Your article speaks to business owners that are already successful which is why I rated it a “10”
One of the fundamental hallmarks of successful companies, and a key building block for successful business careers, is a predisposition to 1) initiate and engage in powerful conversations, and 2) facilitate communication networks. The strongest leaders ensure that everyone - including themselves - talks with everyone, real time, all the time. And we're not just talking about social marketing with customers.
Companies need to ensure that all cylinders fire when they should and all wheels are perfectly aligned. Functional excellence is great, but integrative excellence - the ability to build processes, structures, and culture that destroy organizational silos while energizing networks, conversations, and collaboration – is even better.
Entrepreneurs who don’t participate in and cultivate networks will fail. Maybe that wasn't true a decade or two ago, but in our 24/7 networked world of social media, there is no alternative. Opt out at your own peril. Our networks must include every function in our companies – yes, even the unholy trinity of Finance, Legal, and Regulatory – as well as peers in other industries.
A few things to consider:
Here's the underlying reality: Everything (that includes us) is interconnected. Marketers can’t get there without Sales, Finance, Operations, Product Development, agencies, and of course those pesky customers. Solopreneurs can’t get there without referral networks, suppliers, clients, etc. Your success depends on my success and vice versa.

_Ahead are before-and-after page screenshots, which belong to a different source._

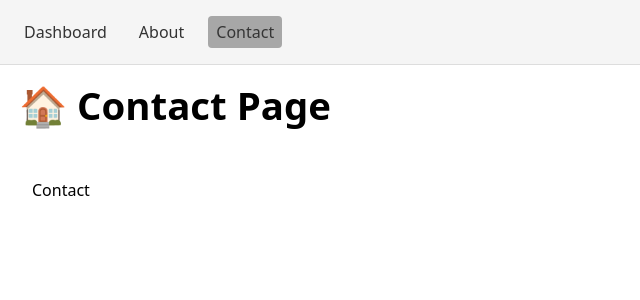
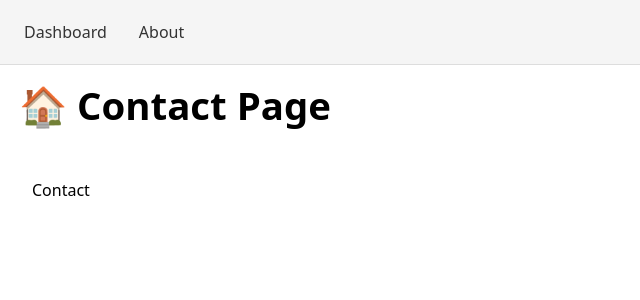
Before and after one commit to kravindranath/featureflag, a React (Vite) app: page /contact in a window 1280 px wide. Shown: the top 300 px of the page, without its empty margins (0-640 px from the left). Built offline with nearby package versions, Linux system fonts and the light colour scheme.

Commit message:
update feature flag logic

```diff
--- a/src/components/Navbar.jsx
+++ b/src/components/Navbar.jsx
@@ -2,14 +2,20 @@ import React from "react";
 import { Link, useLocation } from "react-router-dom";
 import "./NavBar.css";
 
+import { isFeatureEnabled } from "../config/featureFlags";
+
 export default function NavBar() {
   const location = useLocation();
 
-  const navItems = [
+  let navItems = [
     { path: "/", label: "Dashboard" },
     { path: "/about", label: "About" },
-    { path: "/contact", label: "Contact" },
   ];
+
+  const showContact = isFeatureEnabled("showContact");
+  if (showContact) {
+    navItems = navItems.push({ path: "/contact", label: "Contact" });
+  }
 
   const isActive = (path) => location.pathname === path;
 
--- /dev/null
+++ b/src/config/featureFlags.js
@@ -0,0 +1,6 @@
+// Controlled by Team A or config system
+const flags = {
+  showContact: false,
+};
+
+export const isFeatureEnabled = (flag) => flags[flag] ?? false;
--- a/src/pages/About.jsx
+++ b/src/pages/About/About.jsx
@@ -5,7 +5,7 @@ export default function About() {
   return (
     <div>
       <h1>🏠 About Page</h1>
-      <div class="default-card">About</div>
+      <div className="default-card">About</div>
     </div>
   );
 }
--- /dev/null
+++ b/src/pages/About/index.js
@@ -0,0 +1,3 @@
+import About from "./About";
+
+export default About;
--- a/src/pages/Contact.jsx
+++ b/src/pages/Contact/Contact.jsx
@@ -5,7 +5,7 @@ export default function Contact() {
   return (
     <div>
       <h1>🏠 Contact Page</h1>
-      <div class="default-card">Contact</div>
+      <div className="default-card">Contact</div>
     </div>
   );
 }
--- /dev/null
+++ b/src/pages/Contact/index.js
@@ -0,0 +1,3 @@
+import Contact from "./Contact";
+
+export default Contact;
--- /dev/null
+++ b/src/pages/Dashboard/index.js
@@ -0,0 +1,3 @@
+import Dashboard from "./Dashboard";
+
+export default Dashboard;
```
Also changed, not shown: src/pages/Dashboard/Dashboard.jsx (renamed from src/pages/Dashboard.jsx).
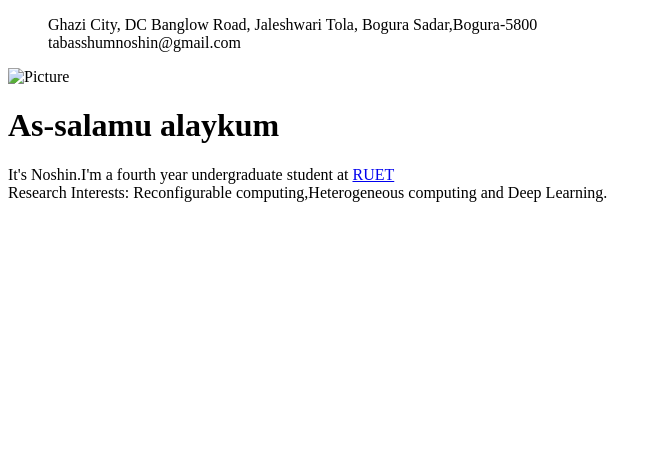
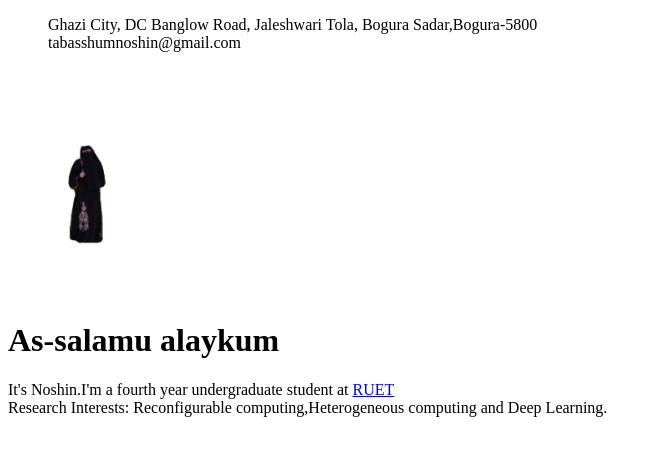
Before and after one commit to AshmaTabasshumNoshin/AshmaTabasshumNoshin.github.io, a plain HTML site: page index.html in a window 1280 px wide. Shown: the whole page, without its empty margins (0-662 px from the left). Drawn offline with Linux system fonts and the light colour scheme.

Commit message:
Update index.html

```diff
--- a/index.html
+++ b/index.html
@@ -20,7 +20,7 @@
                     </dd>
                 </dl>
                <div id = "header-right">
-                <img class = "pic" src="" alt="Picture" style="width:220px";>
+                <img class = "pic" src="picture of Mine.JPG" alt="Picture" style="width:220px";>
             </div>
 <h1>As-salamu alaykum</h1>
 <p>It's Noshin.I'm a fourth year undergraduate student at <a href="https://www.ruet.ac.bd/" target="_blank">RUET</a><br/>
```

So kumbaya, my friends: if we are not working together, surely we will end up playing alone. And any kindergartener can tell you that’s not as much fun.
Learn more about the author, Mark P Friedman.
Excellent article! In the book Crowdsourcing, Jeff Howe confirmed your point about group intelligence when he pointed out that initially people doubted how accurate Wikipedia could be. He referred to a study that concluded that while, statistically one person out of 1000 could describe a particular topic accurately, merging the knowledge of 1000 people gave more correct information than any one could. In this electronic age, the network is not only more powerful. It is more available (as Biznik demonstrates)
Randal and Bud, thanks much for the comments!
Bud, excellent example of how group intelligence trumps individual genius. Thanks!
Great article and absolutely true! No man is an island and we're all in this together. I think your profile states why you understand this so well, by combining “small business street smarts with big company discipline" - a winning combination for sure! Thank you for this article! With kindness, Elena
Elena - I appreciate your endorsement! Thanks for commenting, and hope to see you here again!
Your article is absolutely fundamental in Business Essentials 101. It's a breath a fresh air to note it's perfectly ok to be a team player. Thanks for posting.
Thanks Nelson! Isn't it funny how the culture likes to portray entrepreneurs as go-it-alone supermen? The fact is, entrepreneurialism is a team sport.
I appreciate your support.
I enjoyed the entire article, and the piece that really shone for me was "Group stupidity has no lower limit." Very often groups tire in their conversations or debates around their business topics/issues and give in to the sometimes overwhelming urge to "just get this done so we can move on" option.
I am curious, what do you recommend a leader (and I'm not referring to the title so much as the state of being) do, or create, in situations where the group is struggling to reach their ideal outcome?
Adrienne - terrific question! What you describe is a kind of negotiation, and for me negotiation starts with candor. When I'm facilitating, I try to get all participants to articulate 1) their interests, and 2) their vision of ideal outcome. Sometimes nonverbal exercises help, e.g., collages, drawing, etc., but some groups work best verbally.
When everything is on the table, people can engage without defensiveness, and the group can seek to ladder up to a better decision than any individual imagined, without dumbing down to an easy compromise.
Yes, this does make sense. Thank you!
Nice job, Mark! I always enjoy your candor and knowledge, no matter what the topic! What a great resource you are for small business owners - thanks for sharing with us!
Jen, thanks for your support!